*TASK PROMPT*
In the records that follow, find each line containing "main" and copy it.

#### ENTRIES SHOWN ####

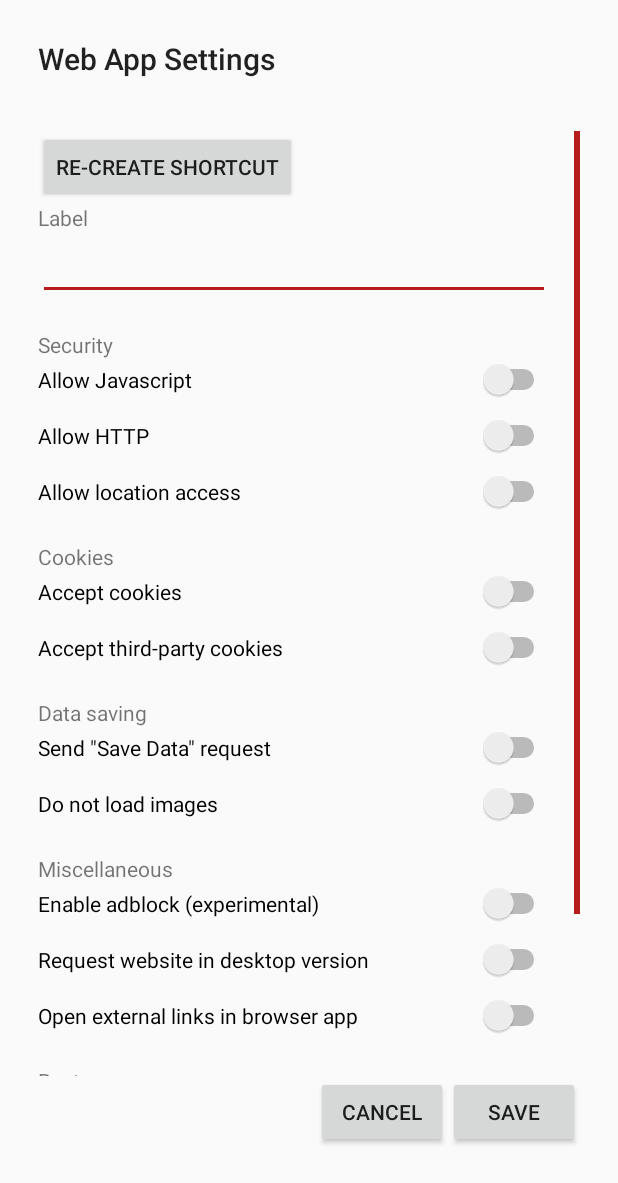
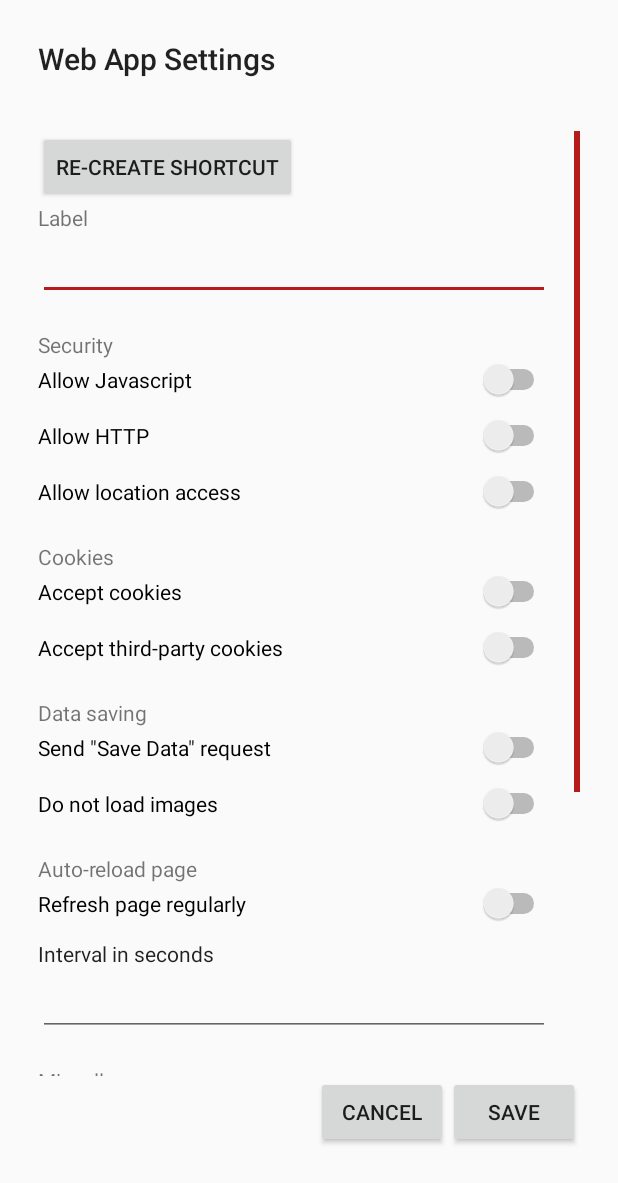
Before and after one commit to cylonid/NativeAlphaForAndroid, an Android app: the WebAppSettingsActivity screen opened directly, with no data from a screen before it, on a phone screen of 412 x 824 dp. Shown: the top 1183 px of the screen. Run offline under Robolectric (Android 15) with nearby library versions, the phone set to English and light mode, and no system bars; our stand-ins replace data binding; libraries missing offline, so code that uses them is left out: com.himanshurawat.hasher, com.mikhaellopez.circularprogressbar; 2 statements that could not run were skipped.

Commit message:
UI and code changes for autoreload

```diff
--- a/app/src/main/res/layout/webapp_settings.xml
+++ b/app/src/main/res/layout/webapp_settings.xml
@@ -152,6 +152,43 @@
                         android:checked="@={webapp.blockImages}"
                         android:enabled="true"
                         android:text="@string/do_not_load_images" />
+                    <TextView
+                        android:layout_width="match_parent"
+                        android:layout_height="wrap_content"
+                        android:text="@string/webapp_autoreload"
+                        android:textAppearance="@style/TextAppearance.AppCompat.Small" />
+                    <Switch
+                        android:id="@+id/switchAutoreload"
+                        android:layout_width="match_parent"
+                        android:layout_height="wrap_content"
+                        android:layout_marginBottom="@dimen/settings_bottom_innersection"
+                        android:checked="@={webapp.autoreload}"
+                        android:onCheckedChanged="@{(switch, checked) -> webapp.onSwitchAutoreloadChanged(switch, checked)}"
+                        android:text="@string/webapp_autoreload_switch" />
+
+                    <LinearLayout
+                        android:layout_width="match_parent"
+                        android:layout_height="wrap_content"
+                        android:orientation="vertical"
+                        android:layout_marginBottom="@dimen/settings_bottom"
+                        android:visibility="visible">
+
+                        <TextView
+                            android:layout_width="match_parent"
+                            android:layout_height="wrap_content"
+                            android:textColor="?android:attr/textColorPrimary"
+                            android:text="@string/webapp_interval_for_reload" />
+
+                        <EditText
+                            android:id="@+id/textReloadInterval"
+                            android:layout_width="match_parent"
+                            android:layout_height="wrap_content"
+                            android:fontFamily="sans-serif"
+                            android:enabled="@{webapp.autoreload}"
+                            android:inputType="number"
+                            android:text="@={`` + webapp.timeAutoreload}" />
+
+                    </LinearLayout>
 
                     <TextView
                         android:layout_width="match_parent"
@@ -184,6 +221,7 @@
                         android:layout_marginBottom="@dimen/settings_bottom"
                         android:checked="@={webapp.openUrlExternal}"
                         android:text="@string/open_external_links_in_browser_app" />
+
 
                     <TextView
                         android:layout_width="match_parent"
--- a/app/src/main/res/values/strings.xml
+++ b/app/src/main/res/values/strings.xml
@@ -87,6 +87,9 @@
     <string name="permission_storage_rationale">If you want Native Alpha Web Apps to be able to download files, you have to accept the storage permission request.</string>
     <string name="file_download">File is being downloaded...</string>
     <string name="custom_icon">Select custom icon</string>
+    <string name="webapp_autoreload">Auto-reload page</string>
+    <string name="webapp_interval_for_reload">Interval in seconds</string>
+    <string name="webapp_autoreload_switch">Refresh page regularly</string>
 
 
 </resources>
```
Also changed, not shown: app/src/main/java/com/cylonid/nativealpha/WebViewActivity.java (+23 -4 lines), app/src/main/java/com/cylonid/nativealpha/model/WebApp.java (+31 -0 lines), 1 other file.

####

*ANSWER SECTION*
--- a/app/src/main/res/layout/webapp_settings.xml
+++ b/app/src/main/res/layout/webapp_settings.xml
--- a/app/src/main/res/values/strings.xml
+++ b/app/src/main/res/values/strings.xml
Also changed, not shown: app/src/main/java/com/cylonid/nativealpha/WebViewActivity.java (+23 -4 lines), app/src/main/java/com/cylonid/nativealpha/model/WebApp.java (+31 -0 lines), 1 other file.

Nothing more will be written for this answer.